  • Build hand-eye coordination.

Even though squash is easy to play for anybody, play it wrong and you can expose yourself to injury. Every game requires a quick pace, fast reflexes, and quick a bit of sprinting, turning, and jumping a confined space. If you play with the wrong technique, or sprint, stop, pivot or practice any repetitive arm movements, you invite a number of lower and upper limb injuries. Back injuries and pain are the most common, due to the stooping motions required to reach low balls.

Back Pain Symptoms

Typical back pain symptoms include:

  • Localized back pain, with no radiation into your buttock or leg.
  • Back muscle tenderness and/or spasm.
  • Protective back stiffness.
  • Sudden back pain onset.

In more serious cases, you will experience

  • pins and needles (paresthesia),
  • numbness (anesthesia),
  • leg muscle weakness,
  • altered reflexes,
  • difficulty walking,
  • loss of control of bladder or bowels.

Solutions for Back Pain

Most physical therapy programs are designed to treat low back pain and include a combination of numerous exercises and stretches, which include:

Back stretch

– Lie on your back, hands above your head.
– Bend your knees and roll them slowly to one side while keeping your feet on the floor.
– Hold for 10 seconds.
– Repeat 3 times on each side.

Deep Lunge

– Kneel on one knee, the other foot in front.
– Facing forwards, lift the back knee up. Hold for 5 seconds.
– Repeat 3 times on each side.

One-leg stand (front)

– Holding onto something for support if needed, bend one leg up behind you.
– Hold for 5 seconds.
– Repeat 3 times on each side.

Pelvic tilt

– Lie down with your knees bent.
– Tighten your stomach muscles and flatten your back against the floor.
– Hold for 5 seconds.
– Repeat 5 times.

If the idea of exercising regularly doesn’t excite you, one of the simplest methods to prevent back pain is by following a simple pre-game warm-up routine.

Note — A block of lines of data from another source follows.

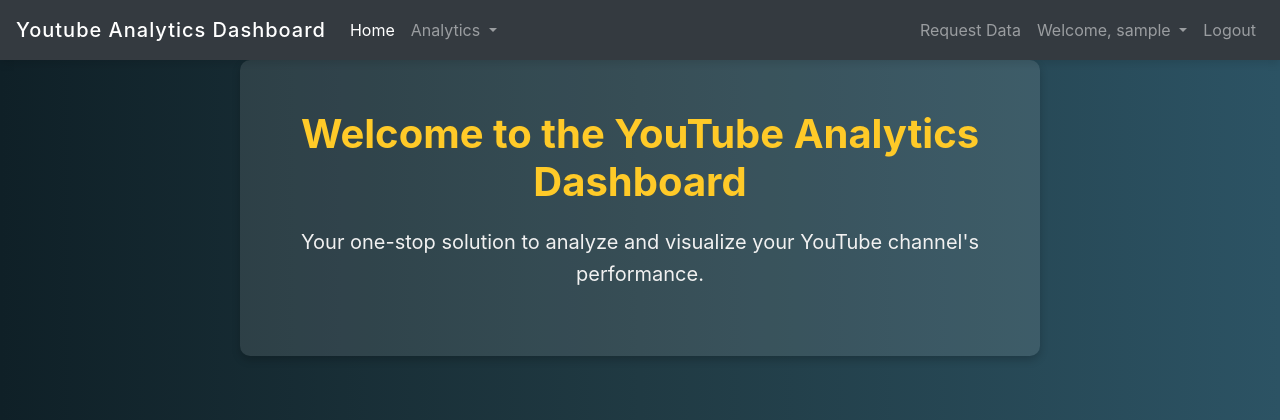
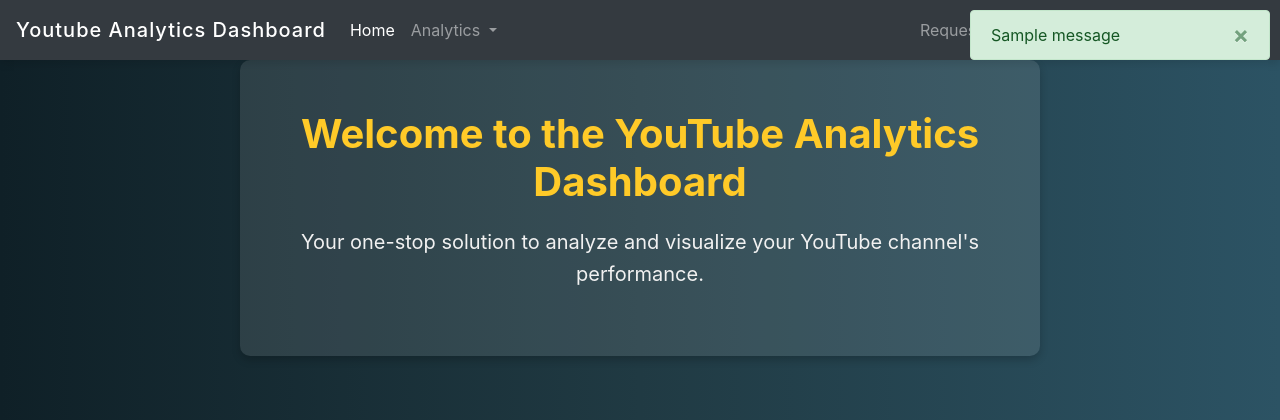
Before and after one commit to JasonMar1/YouTube-Analytics, a Flask app: page / in a window 1280 px wide. Shown: the top 420 px of the page. Run offline with Flask 3, Linux system fonts and the light colour scheme; a user stored in the database is signed in; tables that the repository leaves empty hold one stand-in row (values such as "Sample post"); one stand-in notice (Sample message) is shown; some libraries are stand-ins or nearby versions.

Commit message:
Alpha version

```diff
--- a/YouTube_API_Request/auth.py
+++ b/YouTube_API_Request/auth.py
@@ -62,6 +62,7 @@
         return start_oauth_flow()
 
     credentials = json_to_credentials(user.google_credentials)
+    print(credentials_to_json(credentials))
 
     if credentials.expired and credentials.refresh_token:
         credentials.refresh(Request())
--- a/app/templates/base.html
+++ b/app/templates/base.html
@@ -53,6 +53,16 @@
         }
         .dropdown-menu-right .dropdown-item:hover {
             background-color: #444;
+        }
+        .flash-messages {
+            position: fixed;
+            top: 10px;
+            right: 10px;
+            z-index: 1050;
+            width: 300px;
+        }
+        .alert {
+            margin-bottom: 10px;
         }
         {% block additional_styles %}
         {% endblock %}
@@ -111,8 +121,26 @@
             {% endif %}
         </div>
     </nav>
+
+    <!-- Flash Messages -->
+    <div class="flash-messages">
+        {% with messages = get_flashed_messages(with_categories=true) %}
+            {% if messages %}
+                {% for category, message in messages %}
+                    <div class="alert alert-{{ category }} alert-dismissible fade show" role="alert">
+                        {{ message }}
+                        <button type="button" class="close" data-dismiss="alert" aria-label="Close">
+                            <span aria-hidden="true">&times;</span>
+                        </button>
+                    </div>
+                {% endfor %}
+            {% endif %}
+        {% endwith %}
+    </div>
+
     {% block content %}
     {% endblock %}
+
     <!-- Optional JavaScript -->
     <script src='https://kit.fontawesome.com/a076d05399.js'></script>
     <script src="https://code.jquery.com/jquery-3.5.1.slim.min.js" integrity="sha384-DfXdz2htPH0lsSSs5nCTpuj/zy4C+OGpamoFVy38MVBnE+IbbVYUew+OrCXaRkfj" crossorigin="anonymous"></script>
```
Also changed, not shown: YouTube_API_Request/request_main.py (+21 -4 lines).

If you think there is no difference despite warming up and taking other precautions, contact your local physiotherapist for help. Members of the In Home Therapy team can come to your home or office to provide support.